* Provided data:
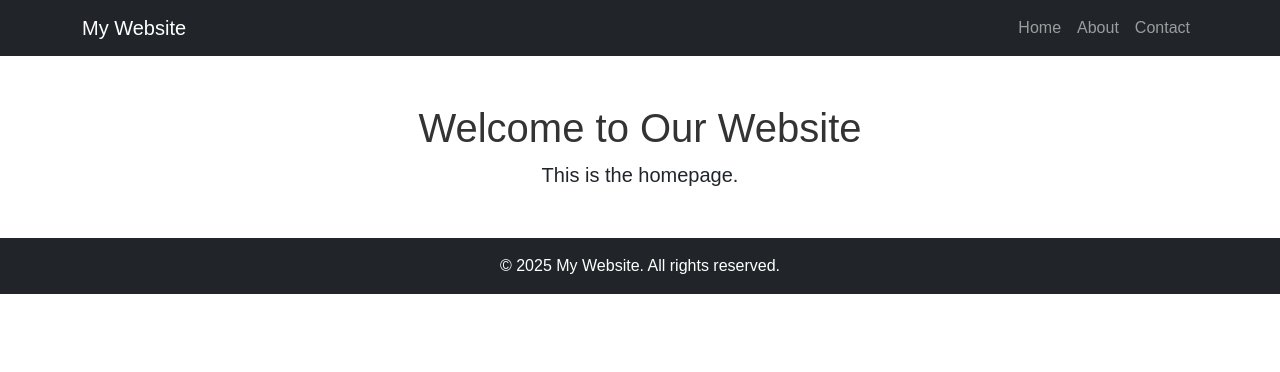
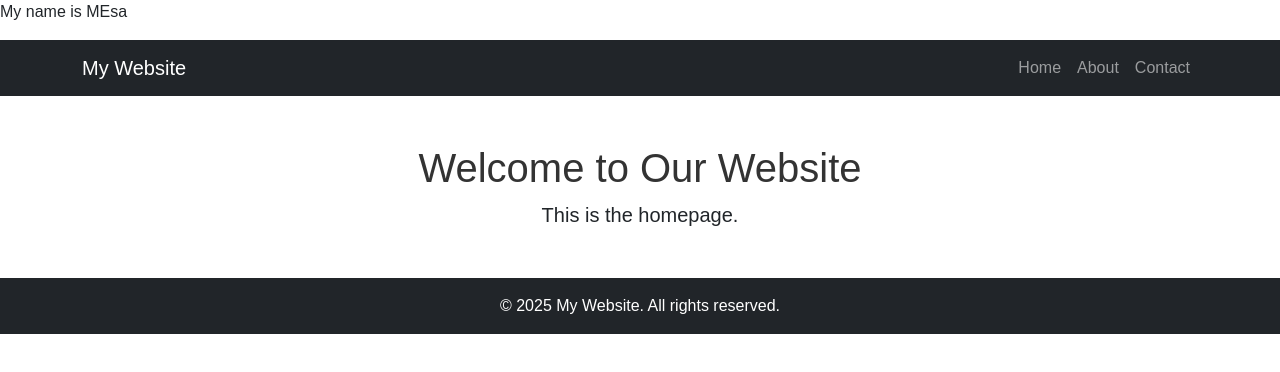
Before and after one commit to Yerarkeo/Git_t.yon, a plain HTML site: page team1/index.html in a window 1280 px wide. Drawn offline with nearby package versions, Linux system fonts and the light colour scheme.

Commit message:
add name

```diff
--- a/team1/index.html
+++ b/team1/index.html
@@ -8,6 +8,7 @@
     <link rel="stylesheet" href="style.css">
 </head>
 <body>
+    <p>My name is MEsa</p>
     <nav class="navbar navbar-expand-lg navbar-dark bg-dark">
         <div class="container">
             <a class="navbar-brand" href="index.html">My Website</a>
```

* What is expected: Output the listing exactly, pictures excluded.

* Task result:
Before and after one commit to Yerarkeo/Git_t.yon, a plain HTML site: page team1/index.html in a window 1280 px wide. Drawn offline with nearby package versions, Linux system fonts and the light colour scheme.

Commit message:
add name

```diff
--- a/team1/index.html
+++ b/team1/index.html
@@ -8,6 +8,7 @@
     <link rel="stylesheet" href="style.css">
 </head>
 <body>
+    <p>My name is MEsa</p>
     <nav class="navbar navbar-expand-lg navbar-dark bg-dark">
         <div class="container">
             <a class="navbar-brand" href="index.html">My Website</a>
```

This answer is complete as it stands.